Review: “Sling” by Clairo

The artist takes a step away from indie pop with her second album, adding various new elements to her musical repository and putting her songwriting abilities on full display.

by Macy Harder

Clairo – singer, songwriter and poster child of bedroom pop – has returned with her sophomore album, “Sling.” This project demonstrates Clairo’s prowess as a writer, breaks the boundaries defined by her earlier works and incorporates some new musical elements that push her further and further beyond the bounds of an indie pop artist.

“Sling” is a poetic journey through a landscape of heavy, emotional themes, riddled with tender imagery and a sense of unabashed intimacy. With this project, Clairo makes it clear that there’s more to her artistry than simple pop beats, testing the waters of a completely different sound. However, the album takes this step cautiously, which ultimately made for very few memorable tracks.

Right off the bat, it’s obvious that “Sling” will convey a heightened level of musical maturity. The album’s opening track, “Bambi,” incorporates a new instrumental repertoire. Accompanied by steady saxophone and flute melodies, the song has somewhat of a folky edge. “Bambi” is successful in previewing Clairo’s direction for the rest of the album: moving away from the dreamy, lo-fi sound she once championed and trying something new.

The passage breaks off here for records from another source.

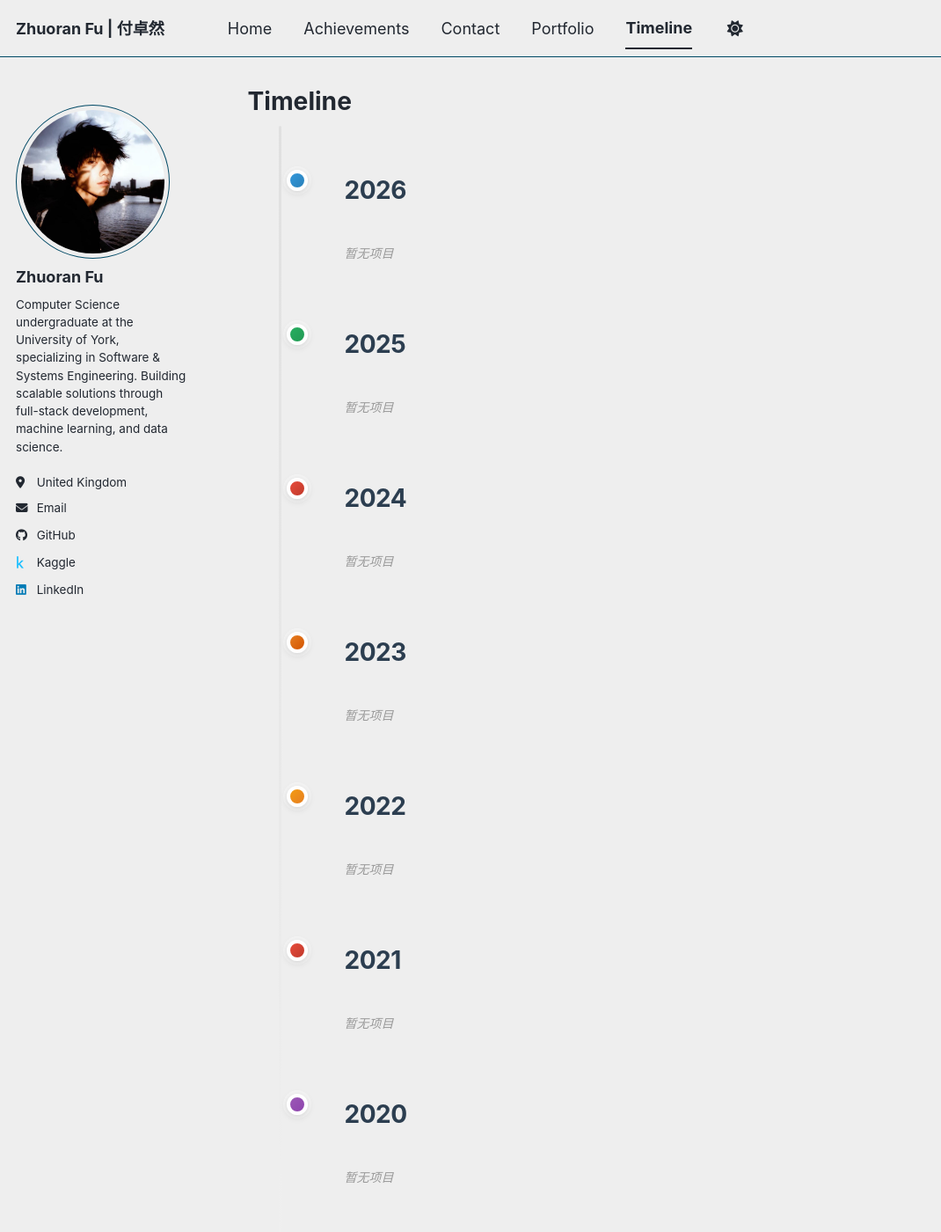
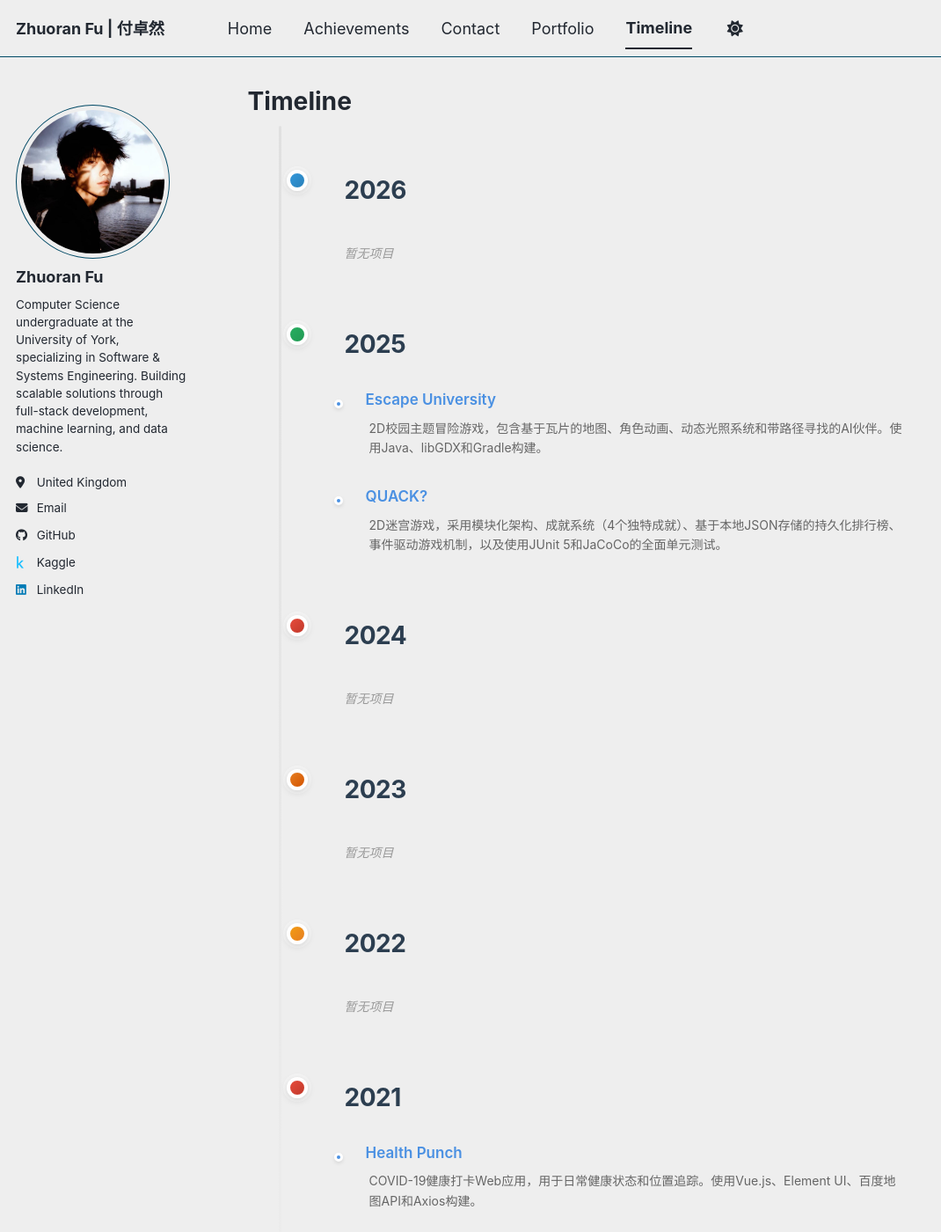
Before and after one commit to Jason-blips/Jason-blips.github.io, a Jekyll site: the page built from _pages/timeline.html, in a window 1280 px wide and 1400 px high. Shown: the whole window at 88% size, without its empty margins (0-1070 px from the left). Built offline with Jekyll 4.4.1, drawn with Linux system fonts in a browser that asks for light colours; a script bundle is joined from its source files by our own code; library files that are not in the unit come from our copies; some of the changed text lies outside the part shown.

Commit message:
Update timeline.yml

```diff
--- a/_data/timeline.yml
+++ b/_data/timeline.yml
@@ -2,31 +2,31 @@
 # Format: Each entry has title, description (optional), and url (optional)
 # You can add your projects here by editing the title, description, and url fields
 
-2020:
-  - title: "Anime Wallpaper Batch Scraper"
-    description: "Developed an automated web scraping tool for batch downloading anime and cartoon wallpapers. Implemented intelligent image collection, categorization, and local storage management system."
+"2020":
+  - title: "动漫壁纸批量爬虫"
+    description: "开发了自动化网页爬虫工具，用于批量下载动漫和卡通壁纸。实现了智能图片收集、分类和本地存储管理系统。"
     url: ""
-  - title: "Web Novel Batch Downloader"
-    description: "Built an automated tool for batch downloading online serial novels. Designed efficient content extraction algorithms and organized downloaded content with structured file management."
+  - title: "网络小说批量下载器"
+    description: "构建了自动化工具用于批量下载网络连载小说。设计了高效的内容提取算法，并采用结构化文件管理组织下载内容。"
     url: ""
 
-2021:
+"2021":
   - title: "Health Punch"
-    description: "COVID-19 health check-in web application for daily health status and location tracking. Built with Vue.js, Element UI, Baidu Maps API, and Axios."
+    description: "COVID-19健康打卡Web应用，用于日常健康状态和位置追踪。使用Vue.js、Element UI、百度地图API和Axios构建。"
     url: "/portfolio/health-punch/"
 
-2022: []
+"2022": []
 
-2023: []
+"2023": []
 
-2024: []
+"2024": []
 
-2025:
+"2025":
   - title: "Escape University"
-    description: "2D campus-themed adventure game with tile-based maps, character animations, dynamic lighting system, and AI companion with pathfinding. Built with Java, libGDX, and Gradle."
+    description: "2D校园主题冒险游戏，包含基于瓦片的地图、角色动画、动态光照系统和带路径寻找的AI伙伴。使用Java、libGDX和Gradle构建。"
     url: "/portfolio/escape-university/"
   - title: "QUACK?"
-    description: "2D maze-based game with modular architecture, achievement system (4 unique achievements), persistent leaderboard with local JSON storage, event-driven gameplay, and comprehensive unit testing with JUnit 5 and JaCoCo."
+    description: "2D迷宫游戏，采用模块化架构、成就系统（4个独特成就）、基于本地JSON存储的持久化排行榜、事件驱动游戏机制，以及使用JUnit 5和JaCoCo的全面单元测试。"
     url: "/portfolio/quack/"
 
-2026: []
+"2026": []
```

Following “Bambi” is “Amoeba,” which has the potential to be the album’s radio hit. The track features upbeat percussion that pushes each verse towards a catchy, earworm chorus. In spite of this, the listener is still left unsatisfied by the song’s lack of a climax. This could be due to the contrast of Clairo’s soft, airy vocals against the funky instrumentation in the chorus, which makes for a mismatch of sounds that prevents the song from going anywhere.

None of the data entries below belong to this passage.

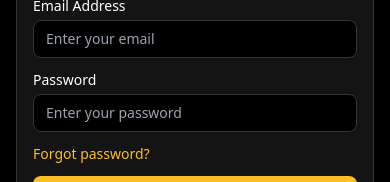
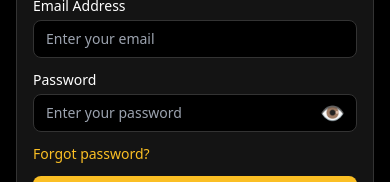
Before and after one commit to Muhammad-Ahtasham/Personalized-AI-Assistant, a Next.js app: page /sign-in in a window 390 px wide. Shown: the part 428-610 px from the top of the page. Built offline with nearby package versions, Linux system fonts and the light colour scheme; no server answers.

Commit message:
chores(sign-in/up): Added show/hide password toggle

```diff
--- a/app/sign-in/page.tsx
+++ b/app/sign-in/page.tsx
@@ -14,6 +14,7 @@ export default function SignInPage() {
   const [password, setPassword] = useState('');
   const [isLoading, setIsLoading] = useState(false);
   const [forgotOpen, setForgotOpen] = useState(false);
+  const [showPassword, setShowPassword] = useState(false);
 
   console.log('User from Sign-in Page --> ', user);
 
@@ -213,19 +214,51 @@ export default function SignInPage() {
               placeholder="Enter your email"
             />
           </div>
-          <div>
+          {/* <div>
             <label htmlFor="password" className="block text-sm font-medium text-white mb-1">
               Password
             </label>
             <input
               id="password"
-              type="password"
+              type={showPassword ? 'text' : 'password'}
               value={password}
               onChange={(e) => setPassword(e.target.value)}
               required
               className="w-full px-3 sm:px-4 py-2 sm:py-3 border border-border rounded-lg bg-background text-white focus:outline-none focus:ring-2 focus:ring-yellow-accent focus:border-transparent text-sm sm:text-base"
               placeholder="Enter your password"
             />
+            <button
+              type="button"
+              onClick={() => setShowPassword((prev) => !prev)}
+              className="relative inset-y-0 flex items-center text-sm text-yellow-accent hover:text-yellow-500"
+              aria-label={showPassword ? 'Hide password' : 'Show password'}
+            >
+              {showPassword ? '🙈' : '👁️'} showPassword
+            </button>
+          </div> */}
+          <div>
+            <label htmlFor="password" className="block text-sm font-medium text-white mb-1">
+              Password
+            </label>
+            <div className="relative">
+              <input
+                id="password"
+                type={showPassword ? 'text' : 'password'}
+                value={password}
+                onChange={(e) => setPassword(e.target.value)}
+                required
+                className="w-full pr-10 px-3 sm:px-4 py-2 sm:py-3 border border-border rounded-lg bg-background text-white focus:outline-none focus:ring-2 focus:ring-yellow-accent focus:border-transparent text-sm sm:text-base"
+                placeholder="Enter your password"
+              />
+              <button
+                type="button"
+                onClick={() => setShowPassword((prev) => !prev)}
+                className="absolute inset-y-0 right-3 flex items-center text-xl text-yellow-accent hover:text-yellow-500"
+                aria-label={showPassword ? 'Hide password' : 'Show password'}
+              >
+                {showPassword ? '🙈' : '👁️'}
+              </button>
+            </div>
           </div>
           <div className="flex items-center justify-between">
             <button
--- a/app/sign-up/page.tsx
+++ b/app/sign-up/page.tsx
@@ -16,6 +16,7 @@ export default function SignUpPage() {
   const [verificationCode, setVerificationCode] = useState('');
   const [isLoading, setIsLoading] = useState(false);
   const [showVerification, setShowVerification] = useState(false);
+  const [showPassword, setShowPassword] = useState(false);
 
   console.log('User from Sign-up Page --> ', isSignedIn);
 
@@ -271,7 +272,7 @@ export default function SignUpPage() {
                   placeholder="john@example.com"
                 />
               </div>
-              <div>
+              {/* <div>
                 <label htmlFor="password" className="block text-sm font-medium text-white mb-1">
                   Password
                 </label>
@@ -284,6 +285,30 @@ export default function SignUpPage() {
                   className="w-full px-3 sm:px-4 py-2 sm:py-3 border border-border rounded-lg bg-background text-white focus:outline-none focus:ring-2 focus:ring-yellow-accent focus:border-transparent text-sm sm:text-base"
                   placeholder="••••••••"
                 />
+              </div> */}
+              <div>
+                <label htmlFor="password" className="block text-sm font-medium text-white mb-1">
+                  Password
+                </label>
+                <div className="relative">
+                  <input
+                    id="password"
+                    type={showPassword ? 'text' : 'password'}
+                    value={password}
+                    onChange={(e) => setPassword(e.target.value)}
+                    required
+                    className="w-full pr-10 px-3 sm:px-4 py-2 sm:py-3 border border-border rounded-lg bg-background text-white focus:outline-none focus:ring-2 focus:ring-yellow-accent focus:border-transparent text-sm sm:text-base"
+                    placeholder="••••••••"
+                  />
+                  <button
+                    type="button"
+                    onClick={() => setShowPassword((prev) => !prev)}
+                    className="absolute inset-y-0 right-3 flex items-center text-yellow-accent hover:text-yellow-500 text-xl"
+                    aria-label={showPassword ? 'Hide password' : 'Show password'}
+                  >
+                    {showPassword ? '🙈' : '👁️'}
+                  </button>
+                </div>
               </div>
               <button
                 type="submit"
```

Unfortunately, the remainder of the album’s runtime does not get much more musically exciting.

“Sling” really loses momentum around its middle. “Partridge,” “Zinnias,” and “Wade” continue the stylistic attempts introduced by the first two tracks, but all three seem to blend together and are ultimately forgettable.

Monotonous melodies aside, the album’s midsection is where Clairo begins to demonstrate her abilities as a songwriter. Her older works, like her first studio album “Immunity” and six-track EP “diary 001” are categorized by cute, light-hearted lyrics often centered around being a hopeless teenager in love. But Clairo is older now, and her experiences with relationships, with the music industry and with herself are becoming increasingly complex. She makes this clear on “Sling,” as her previous works didn’t even come close to the level of emotional depth and intimacy she conveys through this project.

It was clear that Clairo was going to be incorporating some heavier themes when she released the album’s only single, “Blouse.” The song is a tender yet devastating embodiment of desperation. Accompanied by a gentle, acoustic guitar, the track opens with Clairo’s description of a seemingly-normal encounter; she depicts sitting quietly at someone’s kitchen table, noting details like the placement of napkins and loose hair strands. The mood changes abruptly with the song’s hard-hitting titular line – “Why do I tell you how I feel? / When you’re just looking down the blouse” – which describes an objectification familiar to many. “It’s something I wouldn’t say out loud / If touch could make them hear, then touch me now,” Clairo repeats alongside orchestral swells, a desperate plea that becomes more heartbreaking each time it’s sung.

As the album winds down, Clairo continues to unpack difficult and complex subject matters with undeniable poetic ease. The eighth track, “Just For Today,” depicts the artist’s struggles with mental health and self-harm. The song also showcases her vocal abilities a bit more than the others, which works powerfully in tandem with the lyrics to make her experiences hit the listener with force.

Towards the end of the tracklist, the album slips back into its routine of simple melodies and soft instrumentals that don’t leave much of an impression on the listener. Although lyrically complex,“Reaper” and “Little Changes” don’t take many musical risks, relying on delicate guitar and piano accompaniments with which the listener is already familiar.

“Management,” the closing track, breathes some life back into the album with its increasing tempo and swirling orchestra. It stands out uniquely against the smooth melodies found in most of the previous songs, making it the grand finale that the album needed. It’s memorable, it’s dynamic and it gives the listener what the majority of “Sling” did not provide.

Ultimately, “Sling” proves that Clairo’s musical capacity does not fit neatly into a box; her talent extends far beyond bedroom pop and simple lyrics. The tracklist plays it safe with repetitive simplicity, which could leave some listeners unsatisfied, but it certainly makes us wonder what else Clairo will bring to the table in the future.

Grade: B